- Unfortunately the Dirt Has Been different to what they predicted and so it could never take hold in the red dirt enough to drill more than a Couple feet to the crust
NASA has announced the ‘Mole’ on its InSight lander dead after just two years of operations.
The 16-inch heat probe was designed to drill 16 feet into the Martian crust and take its temperature, but despite the best efforts of scientists at Germany, it it could not gain sufficient friction from the red soil.
Following one last failed attempt to hammer itself down to the ground over the weekend – a procedure involving 500 strokes – that the group called it quits.
‘We have given it everything we have got, but Mars and our heroic mole remain oblivious,’ said the German Space Agency’s Tilman Spohn
While they didn’t get heavy enough to get a temperature reading, the attempt will reap future excavation attempts on Mars, stated Spohn.
That is in part due to this fact they discovered that not all Martian soil is exactly the same.
Astronauts may one day have to dig into Mars in search of water for drinking or making fuel – or perhaps for indicators of past microscopic life.
The mole’s design was based on soil examined by previous spacecraft. That dirt sample turned out to be nothing like the clumpy dirt encountered this time.
The mole was among three key instruments on the lander, others contained a seismometer and a pair of wireless antennas.
InSight’s French seismometer is still going strong. It’s thus far recorded nearly 500 Marsquakes because the first discovery of quakes on Mars in 2019.
Most of them are tiny, smaller than anything that would be felt in the world, but a few have been up to almost magnitude four, and have been tracked back to the origin.
The lander’s weather channel is also still providing daily reports about the Martian weather, and sending them back to Earth for analysis.
While they didn’t get deep enough to find a temperature reading, the effort will reap future excavation attempts on Mars, said Spohn.
That is in part due to the fact that they found that not all Martian soil is the same.
Astronauts may one day have to dig into Mars in search of water for drinking or making fuel – or even for signs of past microscopic life.

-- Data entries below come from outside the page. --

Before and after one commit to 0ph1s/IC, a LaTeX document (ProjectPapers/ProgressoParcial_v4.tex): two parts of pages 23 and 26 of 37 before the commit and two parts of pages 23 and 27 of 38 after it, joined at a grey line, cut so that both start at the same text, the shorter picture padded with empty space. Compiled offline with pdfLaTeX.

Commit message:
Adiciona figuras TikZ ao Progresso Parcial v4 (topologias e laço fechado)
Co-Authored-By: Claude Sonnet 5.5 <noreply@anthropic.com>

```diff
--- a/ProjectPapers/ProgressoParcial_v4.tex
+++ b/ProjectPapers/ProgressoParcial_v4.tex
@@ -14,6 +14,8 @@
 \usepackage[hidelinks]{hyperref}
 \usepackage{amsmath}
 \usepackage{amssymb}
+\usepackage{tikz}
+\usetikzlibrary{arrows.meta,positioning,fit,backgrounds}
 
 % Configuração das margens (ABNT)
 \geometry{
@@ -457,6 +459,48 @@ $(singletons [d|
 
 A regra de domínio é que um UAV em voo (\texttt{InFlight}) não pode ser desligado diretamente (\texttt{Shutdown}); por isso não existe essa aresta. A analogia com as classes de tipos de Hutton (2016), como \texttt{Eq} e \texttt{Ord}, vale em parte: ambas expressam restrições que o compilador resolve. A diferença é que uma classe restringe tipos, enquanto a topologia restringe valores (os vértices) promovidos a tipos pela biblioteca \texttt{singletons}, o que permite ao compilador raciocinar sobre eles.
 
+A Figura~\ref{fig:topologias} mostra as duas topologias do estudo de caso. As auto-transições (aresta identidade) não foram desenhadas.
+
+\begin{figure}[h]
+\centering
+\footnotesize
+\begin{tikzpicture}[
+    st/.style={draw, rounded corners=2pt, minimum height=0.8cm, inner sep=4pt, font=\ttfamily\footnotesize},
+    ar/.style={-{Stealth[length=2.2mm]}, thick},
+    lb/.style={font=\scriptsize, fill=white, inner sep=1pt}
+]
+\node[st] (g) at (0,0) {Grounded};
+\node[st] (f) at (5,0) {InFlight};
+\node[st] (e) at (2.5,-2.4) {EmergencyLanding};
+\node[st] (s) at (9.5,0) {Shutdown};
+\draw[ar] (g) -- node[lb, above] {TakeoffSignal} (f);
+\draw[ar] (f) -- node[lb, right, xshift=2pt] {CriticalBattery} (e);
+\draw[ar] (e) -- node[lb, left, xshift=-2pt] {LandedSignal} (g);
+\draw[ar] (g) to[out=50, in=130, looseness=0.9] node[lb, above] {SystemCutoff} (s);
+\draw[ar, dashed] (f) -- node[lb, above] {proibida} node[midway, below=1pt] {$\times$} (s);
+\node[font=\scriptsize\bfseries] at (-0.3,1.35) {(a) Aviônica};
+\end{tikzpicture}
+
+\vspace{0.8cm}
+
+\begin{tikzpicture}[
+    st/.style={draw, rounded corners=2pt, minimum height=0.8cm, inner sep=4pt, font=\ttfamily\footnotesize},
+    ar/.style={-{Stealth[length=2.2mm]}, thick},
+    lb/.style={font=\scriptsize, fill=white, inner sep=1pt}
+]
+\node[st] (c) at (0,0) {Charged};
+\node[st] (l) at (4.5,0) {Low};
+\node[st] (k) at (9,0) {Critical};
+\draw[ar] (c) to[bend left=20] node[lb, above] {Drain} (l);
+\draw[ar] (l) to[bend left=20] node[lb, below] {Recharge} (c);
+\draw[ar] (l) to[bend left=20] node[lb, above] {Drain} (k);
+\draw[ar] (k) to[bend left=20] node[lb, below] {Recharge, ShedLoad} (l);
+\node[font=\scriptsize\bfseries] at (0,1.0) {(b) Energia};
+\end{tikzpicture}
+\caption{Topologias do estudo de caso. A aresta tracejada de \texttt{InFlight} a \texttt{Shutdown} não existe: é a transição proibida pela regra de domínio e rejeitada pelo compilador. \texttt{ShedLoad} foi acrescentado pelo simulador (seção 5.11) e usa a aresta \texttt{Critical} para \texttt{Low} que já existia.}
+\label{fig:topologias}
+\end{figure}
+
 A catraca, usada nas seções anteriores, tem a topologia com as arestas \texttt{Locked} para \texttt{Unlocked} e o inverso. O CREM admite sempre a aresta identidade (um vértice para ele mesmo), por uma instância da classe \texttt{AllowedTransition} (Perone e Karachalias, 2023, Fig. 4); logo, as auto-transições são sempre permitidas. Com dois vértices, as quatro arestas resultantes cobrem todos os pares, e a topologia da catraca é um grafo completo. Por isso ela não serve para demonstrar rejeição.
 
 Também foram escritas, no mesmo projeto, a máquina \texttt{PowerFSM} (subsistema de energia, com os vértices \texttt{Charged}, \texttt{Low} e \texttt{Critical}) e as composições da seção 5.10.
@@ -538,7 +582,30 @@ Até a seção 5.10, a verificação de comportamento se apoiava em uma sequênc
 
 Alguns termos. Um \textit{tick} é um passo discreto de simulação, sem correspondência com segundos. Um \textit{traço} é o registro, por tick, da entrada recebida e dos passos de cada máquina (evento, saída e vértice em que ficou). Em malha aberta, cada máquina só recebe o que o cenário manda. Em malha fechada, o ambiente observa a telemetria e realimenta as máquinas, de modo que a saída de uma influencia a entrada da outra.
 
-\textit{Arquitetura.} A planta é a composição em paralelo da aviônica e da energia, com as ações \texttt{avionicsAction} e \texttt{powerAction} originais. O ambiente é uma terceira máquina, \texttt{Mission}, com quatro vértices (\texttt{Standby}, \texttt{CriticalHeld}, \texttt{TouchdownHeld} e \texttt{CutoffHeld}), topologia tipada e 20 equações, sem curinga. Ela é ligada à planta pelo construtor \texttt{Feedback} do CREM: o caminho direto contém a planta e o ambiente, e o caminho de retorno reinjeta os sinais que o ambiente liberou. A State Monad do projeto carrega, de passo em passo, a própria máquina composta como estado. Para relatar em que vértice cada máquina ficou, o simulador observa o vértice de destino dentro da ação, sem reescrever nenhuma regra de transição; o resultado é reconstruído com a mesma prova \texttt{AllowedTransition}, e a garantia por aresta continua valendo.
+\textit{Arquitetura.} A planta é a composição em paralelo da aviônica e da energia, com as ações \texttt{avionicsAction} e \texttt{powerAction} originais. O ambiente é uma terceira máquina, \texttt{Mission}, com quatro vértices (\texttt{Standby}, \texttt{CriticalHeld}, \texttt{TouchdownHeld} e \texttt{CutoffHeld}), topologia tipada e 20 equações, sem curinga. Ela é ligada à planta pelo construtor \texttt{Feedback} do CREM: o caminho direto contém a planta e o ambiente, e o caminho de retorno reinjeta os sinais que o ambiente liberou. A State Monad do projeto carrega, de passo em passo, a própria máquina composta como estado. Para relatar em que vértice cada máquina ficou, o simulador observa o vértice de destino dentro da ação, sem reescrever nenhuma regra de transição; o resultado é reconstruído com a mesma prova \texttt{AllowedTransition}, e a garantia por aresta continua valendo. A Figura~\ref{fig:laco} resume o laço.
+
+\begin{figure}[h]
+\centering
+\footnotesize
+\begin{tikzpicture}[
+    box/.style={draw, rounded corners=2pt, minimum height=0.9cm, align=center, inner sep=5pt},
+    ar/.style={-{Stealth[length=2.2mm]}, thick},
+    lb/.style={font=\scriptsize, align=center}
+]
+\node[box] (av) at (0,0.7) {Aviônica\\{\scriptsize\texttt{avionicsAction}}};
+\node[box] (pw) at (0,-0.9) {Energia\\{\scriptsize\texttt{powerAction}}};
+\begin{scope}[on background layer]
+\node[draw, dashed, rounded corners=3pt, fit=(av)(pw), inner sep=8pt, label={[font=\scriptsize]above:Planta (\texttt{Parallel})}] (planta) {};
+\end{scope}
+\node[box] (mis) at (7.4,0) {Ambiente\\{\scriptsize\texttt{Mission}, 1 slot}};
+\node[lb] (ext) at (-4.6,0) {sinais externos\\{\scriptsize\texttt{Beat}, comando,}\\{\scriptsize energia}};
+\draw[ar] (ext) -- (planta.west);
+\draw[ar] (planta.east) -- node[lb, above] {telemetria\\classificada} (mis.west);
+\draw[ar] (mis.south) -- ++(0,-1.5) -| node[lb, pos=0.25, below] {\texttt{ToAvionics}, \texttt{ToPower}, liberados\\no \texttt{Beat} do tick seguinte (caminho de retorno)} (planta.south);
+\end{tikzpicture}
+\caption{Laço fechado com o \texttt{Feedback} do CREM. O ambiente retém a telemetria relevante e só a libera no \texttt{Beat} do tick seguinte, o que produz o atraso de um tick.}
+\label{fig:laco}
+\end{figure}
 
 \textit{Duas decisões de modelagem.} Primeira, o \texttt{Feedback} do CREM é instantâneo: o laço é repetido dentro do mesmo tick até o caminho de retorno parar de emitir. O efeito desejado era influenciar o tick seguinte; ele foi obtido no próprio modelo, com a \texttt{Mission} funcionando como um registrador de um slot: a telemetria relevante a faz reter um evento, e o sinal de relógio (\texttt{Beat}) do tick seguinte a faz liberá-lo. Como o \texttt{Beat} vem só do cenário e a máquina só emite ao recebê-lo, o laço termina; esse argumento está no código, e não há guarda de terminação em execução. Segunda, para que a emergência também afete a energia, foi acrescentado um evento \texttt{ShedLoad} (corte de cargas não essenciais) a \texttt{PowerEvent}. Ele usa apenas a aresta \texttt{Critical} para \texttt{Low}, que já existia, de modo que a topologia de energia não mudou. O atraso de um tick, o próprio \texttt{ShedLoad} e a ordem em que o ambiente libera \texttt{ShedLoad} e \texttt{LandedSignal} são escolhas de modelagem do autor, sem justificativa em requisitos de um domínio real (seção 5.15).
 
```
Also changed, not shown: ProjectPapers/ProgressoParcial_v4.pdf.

The mole’s design was based on land examined by previous spacecraft. That soil sample was be nothing like the clumpy dirt encountered this time.
InSight (short for Interior Exploration using Seismic Investigations, Geodesy and Heat Transport) came on Mars in November 2018.
The mole was among three key tools on the lander, others contained a seismometer and a pair of wireless antennas.
InSight’s French seismometer is still going strong. It’s so far recorded nearly 500 Marsquakes since the earliest discovery of quakes on Mars in 2019.
Most of them are tiny, smaller than anything which would be felt in the world, but a few have been up to almost magnitude four, and have been traced back to the origin.
The lander’s weather channel can be still providing daily reports about the Martian weather, and sending them back to Earth for analysis.
On Tuesday, the high was -8C (17F) and the low was -49C (-56F) at Mars’ Elysium Planitia, an equatorial plain.
The lander was recently granted a two-year extension for scientific work, with its operations now lasting until the end of 2022.
InSight will be combined on Mars by NASA’s newest rover, Perseverance, which will try a touchdown on February 18.
One of Perseverance’s missions is to search for signs of early life on the red planet, it’s also going to take samples of stones and render them to be collected later and eventually returned to earth by a future European Space Agency mission.
The Curiosity rover has been roaming Mars since 2012, and is still in operation, sending back pictures of this red world showing us exactly what it looks like.
WHAT ARE INSIGHT’S THREE Important INSTRUMENTS?
Three key instruments will allow the InSight lander to’take the pulse’ of the red planet:
Seismometer: The InSight lander includes a seismometer, SEIS, which listens to the heartbeat of Mars.
The seismometer records the waves travelling through the interior structure of a planet.
Studying seismic waves informs us what may be producing the waves.
On Mars, scientists suspect that the offenders may be marsquakes, or meteorites striking the surface.
It will investigate how much warmth is still flowing from Mars.
Radio antennas: Like Earth, Mars wobbles a bit as it moves around its axis.
To examine this, two radio antennas, a part of the RISE tool, track the location of the lander very precisely.
This helps scientists analyze the planet’s reflexes and tells them how the heavy inside structure affects the planet’s motion around sunlight.